Palm Springs once offered, as Dickens might say, “A Tale of Two Cities,” Celebrities and the wealthy, frequent visitors to the desert, employed the Native Americans to take care of their estates. In sharp contrast, Section 14 could best be described as a dilapidated shantytown.

The east side of Section 14 was pretty much desolate, save a stable and a couple of other structures. While there were some shops along Indian Canyon, the balance of the west side was taken up by housing—mainly shacks constructed from wood, tar paper and other materials, as well as trailer parks. Indoor plumbing, garbage pickup and running water were essentially nonexistent.

The adults, who understood the inadequacies of their living conditions, hid the reality from their children. One oral historian, Renona Peddington, recalls her childhood in Section 14 as “safe” and “free.” Additionally, she recalls that “no doors were locked,” and that during the summer, we “could sleep outside and look at the stars.”

A series of newspaper articles and government reports documents actions and events that redefined Section 14. First, in about 1956, the Agua Caliente elected five women who lived in Section 14 to be their tribal leaders. Vyola Ollinger, Eileen Miguel, Gloria Gillette, LaVerne Saubel and Elizabeth Monk today would be called activists. These women also pushed for innovation. For example, they commissioned a master plan for the section and presented it to the Palm Springs government; however, the local government never signed off.

A second force that led to the rethinking of Section 14 was a growing number of dissatisfied residents and visitors. The group, appalled by the “blighted” area in the center of the city, pushed for radical change. Especially loud were people who did business in the rapidly growing tourism industry.

Most likely responding more to the tourism-industry protests than the activist tribal council, the Palm Springs city government began to push for the demolition of Section 14. Through a series of dubious maneuvers, the city tried to take possession of the property by having the lease revoked. When those efforts failed, the city refused to provide utilities, like power and water. Concurrently, city officials required Section 14 residents to bring their homes up to code. Finally, the city moved to raze the entire square mile. A law requiring residents to receive at least a 30-day warning was frequently ignored: Residents would leave their homes to go to work and return to find rubble.

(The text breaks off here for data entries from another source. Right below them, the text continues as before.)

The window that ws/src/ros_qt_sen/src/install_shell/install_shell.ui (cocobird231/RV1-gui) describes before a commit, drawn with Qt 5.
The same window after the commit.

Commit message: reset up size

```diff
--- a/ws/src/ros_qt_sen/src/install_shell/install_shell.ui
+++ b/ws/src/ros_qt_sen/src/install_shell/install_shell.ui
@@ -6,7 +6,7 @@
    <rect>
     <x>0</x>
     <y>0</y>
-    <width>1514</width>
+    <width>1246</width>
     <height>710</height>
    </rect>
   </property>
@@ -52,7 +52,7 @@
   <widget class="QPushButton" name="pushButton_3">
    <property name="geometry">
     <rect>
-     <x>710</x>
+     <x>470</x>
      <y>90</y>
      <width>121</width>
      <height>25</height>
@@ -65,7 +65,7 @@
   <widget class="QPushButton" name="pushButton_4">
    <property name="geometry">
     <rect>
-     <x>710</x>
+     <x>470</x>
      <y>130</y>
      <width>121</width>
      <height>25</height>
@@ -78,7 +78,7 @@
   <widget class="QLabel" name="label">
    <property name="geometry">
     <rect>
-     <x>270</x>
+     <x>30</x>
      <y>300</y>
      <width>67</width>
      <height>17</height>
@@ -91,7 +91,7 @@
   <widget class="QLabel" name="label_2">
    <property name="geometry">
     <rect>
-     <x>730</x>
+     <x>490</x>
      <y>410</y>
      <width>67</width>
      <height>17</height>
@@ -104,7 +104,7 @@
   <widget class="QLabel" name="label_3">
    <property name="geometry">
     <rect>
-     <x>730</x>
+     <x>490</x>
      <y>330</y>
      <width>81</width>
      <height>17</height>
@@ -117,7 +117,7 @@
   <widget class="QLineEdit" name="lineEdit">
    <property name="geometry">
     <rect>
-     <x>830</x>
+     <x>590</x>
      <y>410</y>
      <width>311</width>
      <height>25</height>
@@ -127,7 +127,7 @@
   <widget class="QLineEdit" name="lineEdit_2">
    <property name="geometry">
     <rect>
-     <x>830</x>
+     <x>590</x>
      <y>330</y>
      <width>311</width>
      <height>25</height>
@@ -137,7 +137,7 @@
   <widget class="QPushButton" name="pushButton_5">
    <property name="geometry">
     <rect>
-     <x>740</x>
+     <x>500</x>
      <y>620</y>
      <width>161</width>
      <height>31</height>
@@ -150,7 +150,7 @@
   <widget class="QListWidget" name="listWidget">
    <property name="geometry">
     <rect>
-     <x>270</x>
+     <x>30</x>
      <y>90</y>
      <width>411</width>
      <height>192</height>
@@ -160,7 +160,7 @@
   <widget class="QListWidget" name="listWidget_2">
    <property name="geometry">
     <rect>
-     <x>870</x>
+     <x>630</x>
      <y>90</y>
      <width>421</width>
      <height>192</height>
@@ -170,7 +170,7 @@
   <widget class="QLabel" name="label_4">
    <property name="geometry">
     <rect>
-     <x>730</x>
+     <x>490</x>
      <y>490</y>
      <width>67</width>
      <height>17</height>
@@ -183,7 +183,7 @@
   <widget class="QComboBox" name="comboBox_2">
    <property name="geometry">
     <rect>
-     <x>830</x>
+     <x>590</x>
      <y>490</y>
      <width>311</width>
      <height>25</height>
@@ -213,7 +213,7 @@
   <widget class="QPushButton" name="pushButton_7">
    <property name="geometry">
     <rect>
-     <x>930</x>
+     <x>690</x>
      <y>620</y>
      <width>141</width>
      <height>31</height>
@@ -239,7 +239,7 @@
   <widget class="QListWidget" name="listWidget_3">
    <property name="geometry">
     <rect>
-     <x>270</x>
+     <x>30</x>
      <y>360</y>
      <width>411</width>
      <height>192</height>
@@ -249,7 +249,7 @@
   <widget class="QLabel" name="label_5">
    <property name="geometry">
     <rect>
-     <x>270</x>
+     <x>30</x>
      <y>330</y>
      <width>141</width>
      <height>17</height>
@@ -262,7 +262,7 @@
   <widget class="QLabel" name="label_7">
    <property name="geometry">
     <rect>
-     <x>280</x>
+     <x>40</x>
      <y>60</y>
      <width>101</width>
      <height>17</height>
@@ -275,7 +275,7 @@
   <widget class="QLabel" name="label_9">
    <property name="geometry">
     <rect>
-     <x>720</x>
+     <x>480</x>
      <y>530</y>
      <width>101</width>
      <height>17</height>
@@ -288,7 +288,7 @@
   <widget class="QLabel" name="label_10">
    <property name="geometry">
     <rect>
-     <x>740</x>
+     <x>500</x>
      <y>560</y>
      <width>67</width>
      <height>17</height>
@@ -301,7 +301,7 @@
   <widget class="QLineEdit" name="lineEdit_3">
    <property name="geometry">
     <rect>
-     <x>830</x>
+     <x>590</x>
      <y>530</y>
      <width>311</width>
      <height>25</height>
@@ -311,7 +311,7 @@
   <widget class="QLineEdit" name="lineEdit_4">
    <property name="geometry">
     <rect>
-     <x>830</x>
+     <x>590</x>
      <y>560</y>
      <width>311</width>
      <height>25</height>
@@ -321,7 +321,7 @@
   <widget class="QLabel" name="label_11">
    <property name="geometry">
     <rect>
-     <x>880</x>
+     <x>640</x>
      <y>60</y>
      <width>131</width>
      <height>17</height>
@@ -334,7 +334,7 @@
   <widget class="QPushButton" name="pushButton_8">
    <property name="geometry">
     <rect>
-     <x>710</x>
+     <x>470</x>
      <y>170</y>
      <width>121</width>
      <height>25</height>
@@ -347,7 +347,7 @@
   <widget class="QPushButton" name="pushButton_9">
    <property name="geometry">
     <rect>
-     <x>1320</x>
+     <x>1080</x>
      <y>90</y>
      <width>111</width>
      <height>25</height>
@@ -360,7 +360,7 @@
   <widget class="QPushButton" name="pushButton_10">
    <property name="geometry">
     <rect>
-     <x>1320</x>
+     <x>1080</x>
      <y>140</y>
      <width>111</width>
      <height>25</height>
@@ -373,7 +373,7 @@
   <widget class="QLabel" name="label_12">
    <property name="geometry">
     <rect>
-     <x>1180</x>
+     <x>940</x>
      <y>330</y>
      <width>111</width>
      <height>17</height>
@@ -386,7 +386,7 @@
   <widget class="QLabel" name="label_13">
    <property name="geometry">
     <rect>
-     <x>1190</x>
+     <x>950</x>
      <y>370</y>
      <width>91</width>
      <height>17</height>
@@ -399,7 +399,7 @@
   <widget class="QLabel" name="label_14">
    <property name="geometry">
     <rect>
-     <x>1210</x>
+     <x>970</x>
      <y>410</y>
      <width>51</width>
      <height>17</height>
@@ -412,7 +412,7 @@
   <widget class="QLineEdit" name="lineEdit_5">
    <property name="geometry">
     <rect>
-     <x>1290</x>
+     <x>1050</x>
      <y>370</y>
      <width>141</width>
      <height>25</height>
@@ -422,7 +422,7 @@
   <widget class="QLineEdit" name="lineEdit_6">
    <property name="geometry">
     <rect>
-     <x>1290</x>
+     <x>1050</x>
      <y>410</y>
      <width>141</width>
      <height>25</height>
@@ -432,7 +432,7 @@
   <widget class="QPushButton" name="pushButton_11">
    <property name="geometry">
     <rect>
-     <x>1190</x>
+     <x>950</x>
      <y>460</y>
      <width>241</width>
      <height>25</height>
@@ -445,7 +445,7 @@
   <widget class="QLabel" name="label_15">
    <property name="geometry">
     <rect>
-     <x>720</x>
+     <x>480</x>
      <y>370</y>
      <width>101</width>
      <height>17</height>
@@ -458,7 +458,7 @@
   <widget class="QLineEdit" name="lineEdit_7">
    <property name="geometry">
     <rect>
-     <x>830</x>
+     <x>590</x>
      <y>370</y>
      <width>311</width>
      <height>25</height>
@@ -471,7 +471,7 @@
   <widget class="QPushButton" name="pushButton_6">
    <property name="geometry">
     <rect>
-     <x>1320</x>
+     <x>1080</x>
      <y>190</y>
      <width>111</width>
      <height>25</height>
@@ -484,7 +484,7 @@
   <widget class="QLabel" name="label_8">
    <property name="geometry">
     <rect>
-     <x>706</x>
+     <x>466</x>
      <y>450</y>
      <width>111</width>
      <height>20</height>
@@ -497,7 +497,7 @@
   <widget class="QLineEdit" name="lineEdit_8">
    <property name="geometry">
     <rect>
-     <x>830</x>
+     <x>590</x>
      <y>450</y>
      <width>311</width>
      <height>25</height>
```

One realization and legal change—perhaps a bit understated in the exhibit—all but guaranteed a better future for the Agua Caliente. As Ray Patencino, an Agua Caliente oral historian, stated: “We had something that everybody else wanted. It’s called real estate.”

Another big change occurred when the Agua Caliente lobbied for and received rights to establish gambling facilities on Indian property. These rights later extended beyond the Agua Caliente to include all Native American tribes.

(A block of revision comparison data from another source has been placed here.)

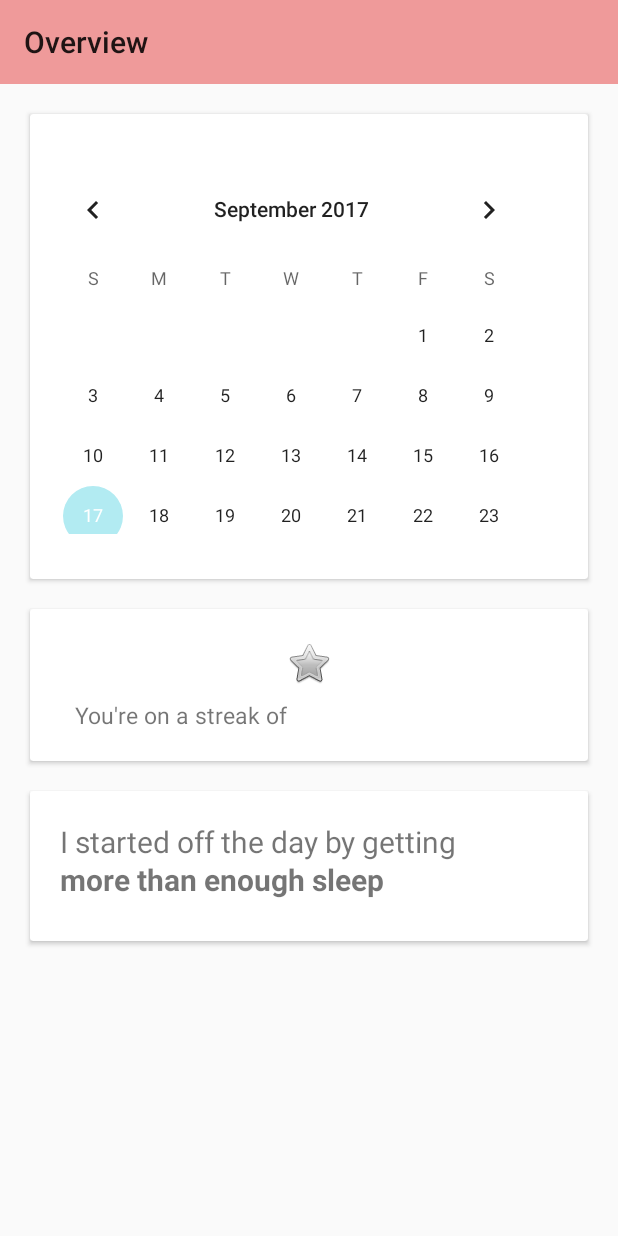
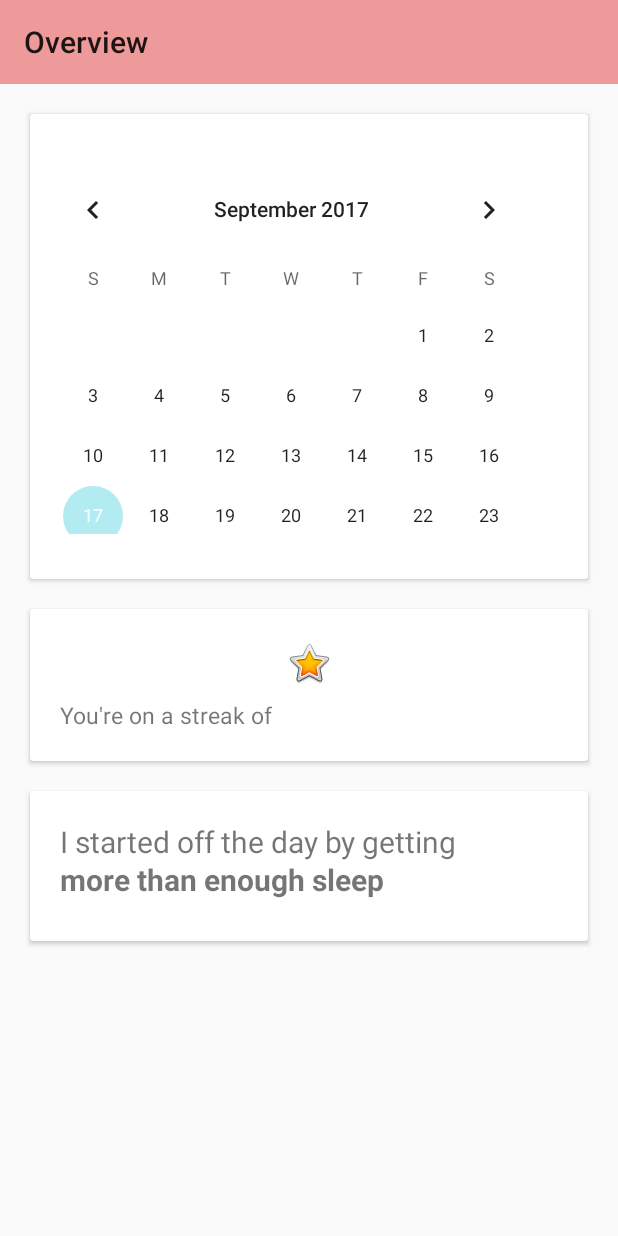
Before and after one commit to CampbellOwen/OneDayAtaTime, an Android app: the screen it shows after launch (Overview_Main), on a phone screen of 412 x 824 dp. Run offline under Robolectric (Android 15) with nearby library versions, the phone set to English and light mode, and no system bars.

Commit message:
fixed styling of elements on the overview page

```diff
--- a/app/src/main/res/layout/overview_layout.xml
+++ b/app/src/main/res/layout/overview_layout.xml
@@ -39,26 +39,25 @@
         android:layout_marginStart="20dp"
         android:layout_marginEnd="20dp">
 
-    <ImageView
-        android:layout_width="match_parent"
-        android:layout_height="wrap_content"
-        android:layout_gravity="start"
-        android:layout_marginTop="20dp"
-        android:layout_marginBottom="20dp"
-        app:srcCompat="@android:drawable/btn_star"
-    />
-
         <TextView
             android:id="@+id/streak_notifier"
             android:layout_width="match_parent"
             android:layout_height="wrap_content"
-            android:layout_gravity="center_horizontal"
+            android:layout_gravity="start"
             android:layout_marginTop="60dp"
             android:layout_marginBottom="20dp"
             android:layout_marginStart="20dp"
             android:textSize="15sp"
             android:text="@string/streak_notifier"
         />
+
+        <ImageView
+            android:layout_width="match_parent"
+            android:layout_height="wrap_content"
+            android:layout_gravity="end"
+            android:layout_marginBottom="20dp"
+            android:layout_marginTop="20dp"
+            app:srcCompat="@android:drawable/btn_star_big_on" />
 
     </android.support.v7.widget.CardView>
 
```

The exhibit shows the evolving relationship between Palm Springs and the Agua Caliente. During my first visit, it seemed that a few more images of what Section 14 looked like would have strengthened the exhibit. However, during a second visit, it became clear to me that the images were there, but integrated as collages on the exhibit’s walls.

Something easily overlooked is a group of pieces of distressed wood. They hang, almost like a wind chime or mobile, in the middle of the second room. These pieces survived the razing of the Section 14.

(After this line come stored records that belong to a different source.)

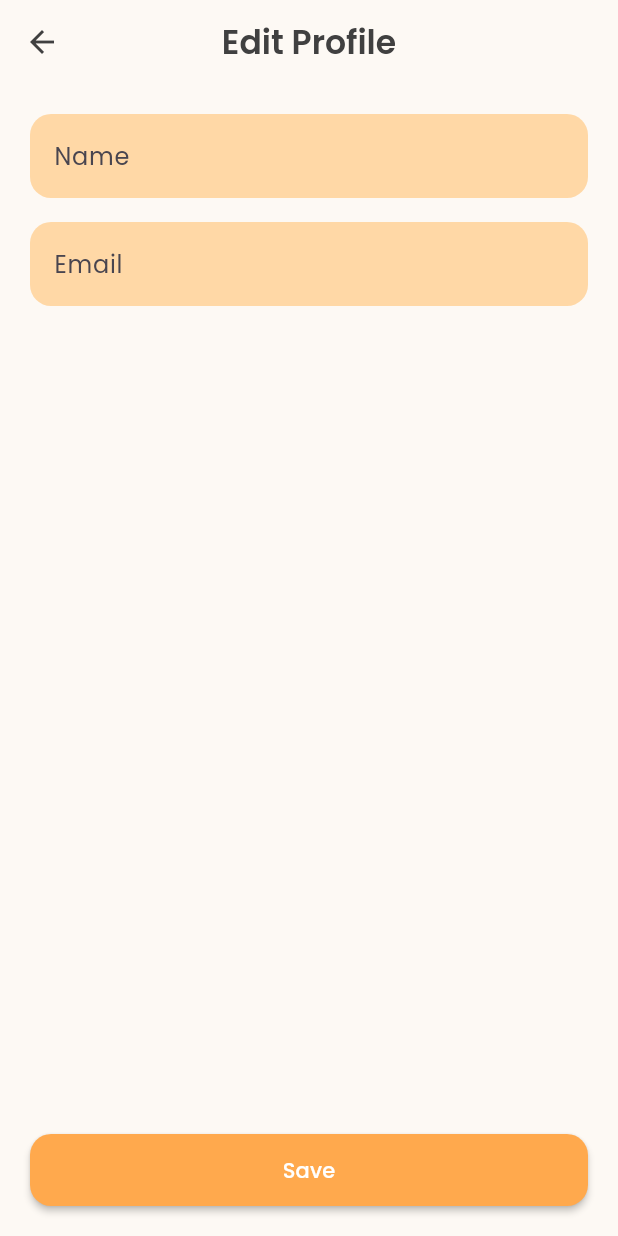
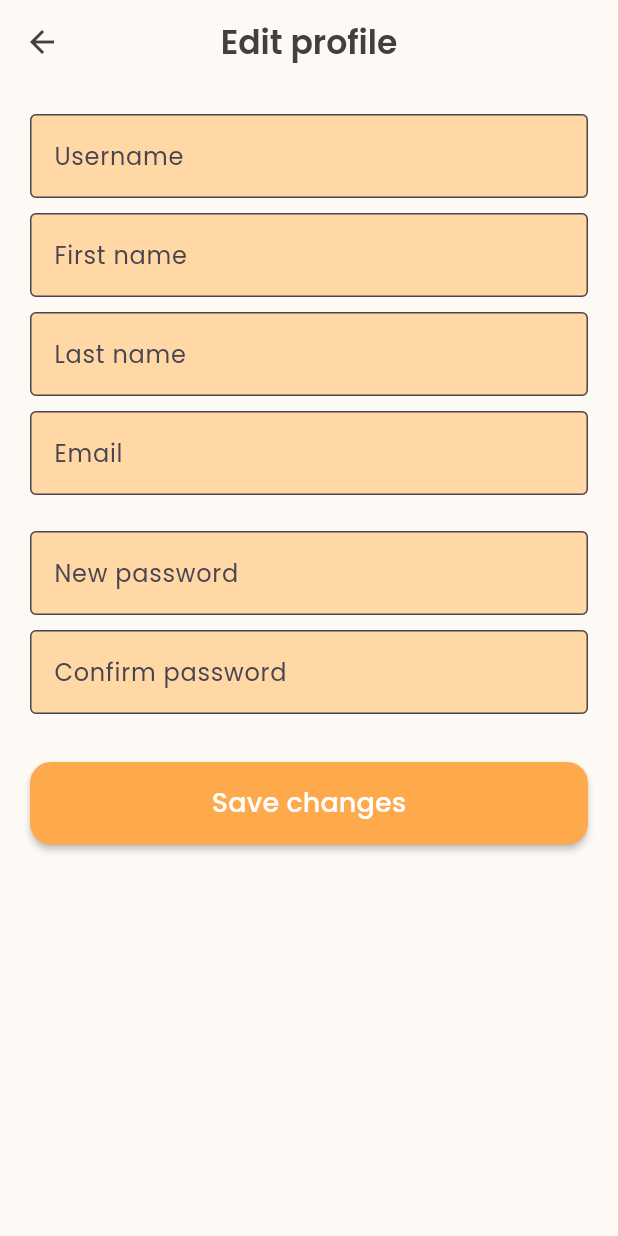
Before and after one commit to Zade19/gradd, a Flutter app: the ProfileEditPage screen opened directly, on a phone screen of 412 x 824 dp. Run offline on Flutter 3.47's test engine with Material 3 defaults, Android fonts, the phone set to English and light mode, and no system bars; our stand-ins replace firebase_core, firebase_messaging, flutter_secure_storage, google_fonts, image_picker, parse_server_sdk_flutter and 1 more; accounts and stored records are empty.

Commit message:
Merge remote-tracking branch 'origin/v2' into v2

```diff
--- a/gradd/lib/profile_edit_page.dart
+++ b/gradd/lib/profile_edit_page.dart
@@ -1,42 +1,144 @@
+// lib/pages/profile_edit_page.dart
 import 'package:flutter/material.dart';
+import 'package:parse_server_sdk_flutter/parse_server_sdk_flutter.dart';
 
-class ProfileEditPage extends StatelessWidget {
+class ProfileEditPage extends StatefulWidget {
   const ProfileEditPage({super.key});
 
   @override
+  State<ProfileEditPage> createState() => _ProfileEditPageState();
+}
+
+class _ProfileEditPageState extends State<ProfileEditPage> {
+  final _username = TextEditingController();
+  final _first    = TextEditingController();
+  final _last     = TextEditingController();
+  final _email    = TextEditingController();
+  final _pw       = TextEditingController();
+  final _pw2      = TextEditingController();
+
+  bool _busy = false;
+
+  @override
+  void initState() {
+    super.initState();
+    _loadCurrentUser();
+  }
+
+  Future<void> _loadCurrentUser() async {
+    final u = await ParseUser.currentUser() as ParseUser?;
+    if (u == null) return;
+    setState(() {
+      _username.text = u.username ?? '';
+      _first.text    = u.get<String>('firstName') ?? '';
+      _last.text     = u.get<String>('lastName') ?? '';
+      _email.text    = u.emailAddress ?? '';
+    });
+  }
+
+  Future<void> _save() async {
+    if (_busy) return;
+
+    // basic checks — same as in Sign-Up
+    if (_username.text.trim().isEmpty ||
+        _first.text.trim().isEmpty    ||
+        _last.text.trim().isEmpty     ||
+        _email.text.trim().isEmpty) {
+      _snack('All fields except password are required');
+      return;
+    }
+    if (_pw.text.isNotEmpty && _pw.text != _pw2.text) {
+      _snack('Passwords do not match');
+      return;
+    }
+
+    setState(() => _busy = true);
+    final u = await ParseUser.currentUser() as ParseUser?;
+
+    if (u == null) {
+      _snack('Session expired — please log in again');
+      return;
+    }
+
+    u.username        = _username.text.trim();
+    u.emailAddress    = _email.text.trim();
+    u.set('firstName', _first.text.trim());
+    u.set('lastName',  _last.text.trim());
+    if (_pw.text.isNotEmpty) u.password = _pw.text.trim();
+
+    final res = await u.save();
+    setState(() => _busy = false);
+
+    if (res.success) {
+      _snack('Profile updated');
+      Navigator.pop(context);                       // back to Preferences
+    } else {
+      _snack(res.error?.message ?? 'Update failed');
+    }
+  }
+
+  void _snack(String m) =>
+      ScaffoldMessenger.of(context).showSnackBar(SnackBar(content: Text(m)));
+
+  @override
+  void dispose() {
+    _username.dispose();
+    _first.dispose();
+    _last.dispose();
+    _email.dispose();
+    _pw.dispose();
+    _pw2.dispose();
+    super.dispose();
+  }
+
+  @override
   Widget build(BuildContext context) {
-    final nameCtrl  = TextEditingController();
-    final emailCtrl = TextEditingController();
-
     return Scaffold(
-      appBar: AppBar(title: const Text('Edit Profile')),
-      body: Padding(
+      appBar: AppBar(title: const Text('Edit profile')),
+      body: SingleChildScrollView(
         padding: const EdgeInsets.all(20),
         child: Column(
           children: [
-            TextField(
-              controller: nameCtrl,
-              decoration: const InputDecoration(labelText: 'Name'),
-            ),
-            const SizedBox(height: 16),
-            TextField(
-              controller: emailCtrl,
-              decoration: const InputDecoration(labelText: 'Email'),
-            ),
-            const Spacer(),
+            _field(_username, 'Username'),
+            _gap(),
+            _field(_first, 'First name'),
+            _gap(),
+            _field(_last, 'Last name'),
+            _gap(),
+            _field(_email, 'Email', keyboard: TextInputType.emailAddress),
+            _gap(24),
+            _field(_pw,  'New password',   obscure: true),
+            _gap(),
+            _field(_pw2, 'Confirm password', obscure: true),
+            _gap(32),
             SizedBox(
               width: double.infinity,
+              height: 55,
               child: ElevatedButton(
-                onPressed: () {
-                  // TODO: save profile
-                  Navigator.pop(context);
-                },
-                child: const Text('Save'),
+                onPressed: _busy ? null : _save,
+                child: _busy
+                    ? const CircularProgressIndicator(
+                    color: Colors.white, strokeWidth: 2)
+                    : const Text('Save changes', style: TextStyle(fontSize: 18)),
               ),
-            )
+            ),
           ],
         ),
       ),
     );
   }
+
+  Widget _field(TextEditingController c, String label,
+      {bool obscure = false, TextInputType? keyboard}) =>
+      TextField(
+        controller: c,
+        obscureText: obscure,
+        keyboardType: keyboard,
+        decoration: InputDecoration(
+          labelText: label,
+          border: const OutlineInputBorder(),
+        ),
+      );
+
+  Widget _gap([double h = 10]) => SizedBox(height: h);
 }
```
Also changed, not shown: gradd/lib/main_page.dart (+66 -27 lines).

This is a powerful exhibit that tells the tale of a largely unknown chapter of our valley’s history.

Section 14: The Other Palm Springs is on display through Nov. 8 at the Agua Caliente Cultural Museum, located at 219 S. Palm Canyon Drive, in Palm Springs. The museum’s summer hours (June through August) are 10 a.m. to 5 p.m., Friday and Saturday; and noon to 5 p.m., Sunday. Admission is free. For more information, call 760-778-1079, or visit

Below: Pieces of wood from the razed homes in Section 14 hang in the exhibit.

Published in Visual Arts